◆ To do
All entries need to be written out again exactly, without their pictures.

▽

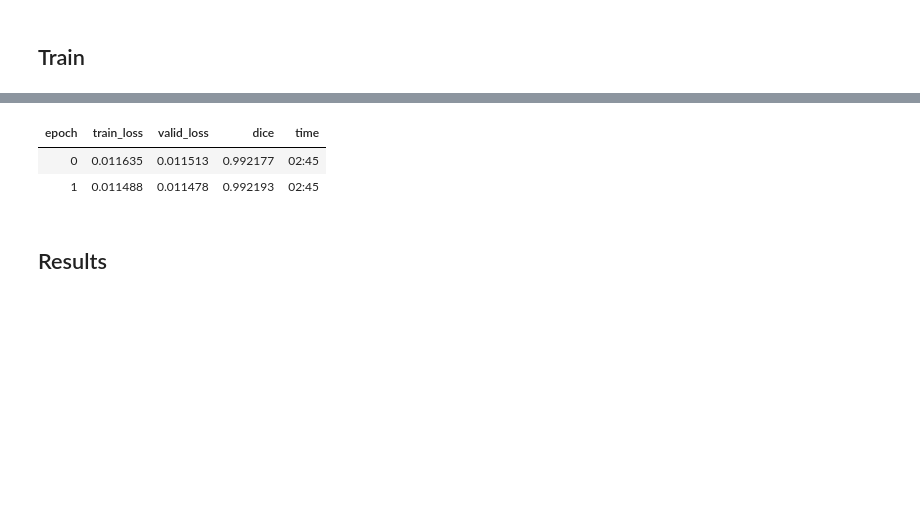
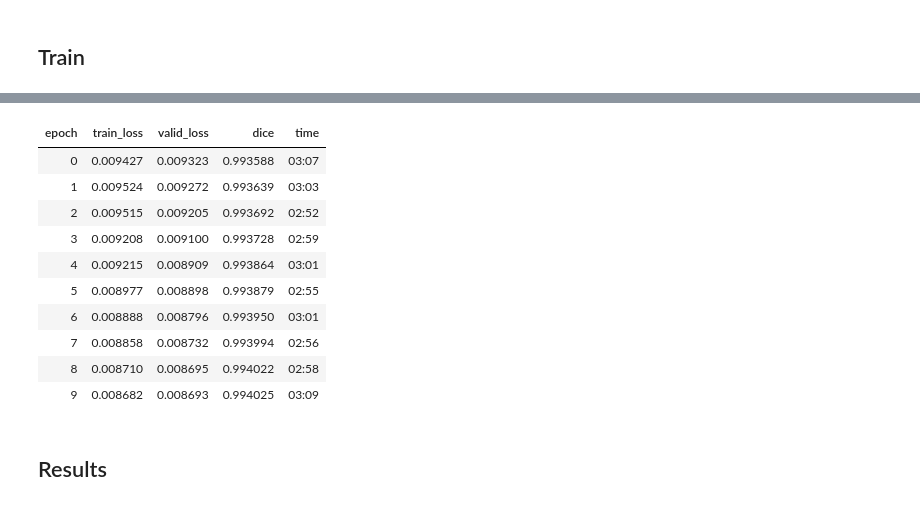
Before and after one commit to danielnbarbosa/computer_vision, a Jupyter notebook: unet.ipynb, the cells around one changed output, grey strips where cells are left out. Cells and saved outputs as stored; diff of their text form; code cells hidden in the pictures; blank space fills up the shorter version.

```diff
--- a/unet.ipynb
+++ b/unet.ipynb
@@ -116,8 +116,11 @@ class SegItemListCustom(ImageList):
     _label_cls = SegLabelListCustom
+# %%
+fake_label = path/'train_masks/00087a6bd4dc_01_mask.gif'
 # %%
-src = (SegItemListCustom.from_folder(path/train_dir)
+src = (SegItemListCustom.from_folder(path/'train')
         .split_by_rand_pct(valid_pct=0.30)
-        .label_from_func(get_y_fn, classes=['no', 'yes']))
+        .label_from_func(get_y_fn, classes=['no', 'yes'])
+        .add_test_folder('../test', label=fake_label))
 # %%
 data = (src.transform(tfms, size=size, tfm_y=True)
         .databunch(bs=bs, num_workers=num_workers)
@@ -181,6 +199,6 @@ LR Finder is complete, type {learner_name}.recorder.plot() to see the graph.
 # %%
-lr = 7e-4
+lr = 2e-4
 # %%
-learn.fit_one_cycle(3, slice(lr))
+learn.fit_one_cycle(10, slice(lr))
 # %% [output]
 | epoch | train_loss | valid_loss | dice | time |
@@ -201,9 +226,17 @@ LR Finder is complete, type {learner_name}.recorder.plot() to see the graph.
 # %%
-learn.fit_one_cycle(2, max_lr=slice(4e-7, 2e-6))
+learn.fit_one_cycle(10, max_lr=slice(2e-6, 2e-5))
 # %% [output]
 | epoch | train_loss | valid_loss | dice | time |
-| 0 | 0.011635 | 0.011513 | 0.992177 | 02:45 |
-| 1 | 0.011488 | 0.011478 | 0.992193 | 02:45 |
+| 0 | 0.009427 | 0.009323 | 0.993588 | 03:07 |
+| 1 | 0.009524 | 0.009272 | 0.993639 | 03:03 |
+| 2 | 0.009515 | 0.009205 | 0.993692 | 02:52 |
+| 3 | 0.009208 | 0.009100 | 0.993728 | 02:59 |
+| 4 | 0.009215 | 0.008909 | 0.993864 | 03:01 |
+| 5 | 0.008977 | 0.008898 | 0.993879 | 02:55 |
+| 6 | 0.008888 | 0.008796 | 0.993950 | 03:01 |
+| 7 | 0.008858 | 0.008732 | 0.993994 | 02:56 |
+| 8 | 0.008710 | 0.008695 | 0.994022 | 02:58 |
+| 9 | 0.008682 | 0.008693 | 0.994025 | 03:09 |
 # %%
 learn.save('stage-2')
 # %% [markdown]
```
Also changed, not shown: parts of 29 cells of this notebook.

△

◆ Exercise response
Before and after one commit to danielnbarbosa/computer_vision, a Jupyter notebook: unet.ipynb, the cells around one changed output, grey strips where cells are left out. Cells and saved outputs as stored; diff of their text form; code cells hidden in the pictures; blank space fills up the shorter version.

```diff
--- a/unet.ipynb
+++ b/unet.ipynb
@@ -116,8 +116,11 @@ class SegItemListCustom(ImageList):
     _label_cls = SegLabelListCustom
+# %%
+fake_label = path/'train_masks/00087a6bd4dc_01_mask.gif'
 # %%
-src = (SegItemListCustom.from_folder(path/train_dir)
+src = (SegItemListCustom.from_folder(path/'train')
         .split_by_rand_pct(valid_pct=0.30)
-        .label_from_func(get_y_fn, classes=['no', 'yes']))
+        .label_from_func(get_y_fn, classes=['no', 'yes'])
+        .add_test_folder('../test', label=fake_label))
 # %%
 data = (src.transform(tfms, size=size, tfm_y=True)
         .databunch(bs=bs, num_workers=num_workers)
@@ -181,6 +199,6 @@ LR Finder is complete, type {learner_name}.recorder.plot() to see the graph.
 # %%
-lr = 7e-4
+lr = 2e-4
 # %%
-learn.fit_one_cycle(3, slice(lr))
+learn.fit_one_cycle(10, slice(lr))
 # %% [output]
 | epoch | train_loss | valid_loss | dice | time |
@@ -201,9 +226,17 @@ LR Finder is complete, type {learner_name}.recorder.plot() to see the graph.
 # %%
-learn.fit_one_cycle(2, max_lr=slice(4e-7, 2e-6))
+learn.fit_one_cycle(10, max_lr=slice(2e-6, 2e-5))
 # %% [output]
 | epoch | train_loss | valid_loss | dice | time |
-| 0 | 0.011635 | 0.011513 | 0.992177 | 02:45 |
-| 1 | 0.011488 | 0.011478 | 0.992193 | 02:45 |
+| 0 | 0.009427 | 0.009323 | 0.993588 | 03:07 |
+| 1 | 0.009524 | 0.009272 | 0.993639 | 03:03 |
+| 2 | 0.009515 | 0.009205 | 0.993692 | 02:52 |
+| 3 | 0.009208 | 0.009100 | 0.993728 | 02:59 |
+| 4 | 0.009215 | 0.008909 | 0.993864 | 03:01 |
+| 5 | 0.008977 | 0.008898 | 0.993879 | 02:55 |
+| 6 | 0.008888 | 0.008796 | 0.993950 | 03:01 |
+| 7 | 0.008858 | 0.008732 | 0.993994 | 02:56 |
+| 8 | 0.008710 | 0.008695 | 0.994022 | 02:58 |
+| 9 | 0.008682 | 0.008693 | 0.994025 | 03:09 |
 # %%
 learn.save('stage-2')
 # %% [markdown]
```
Also changed, not shown: parts of 29 cells of this notebook.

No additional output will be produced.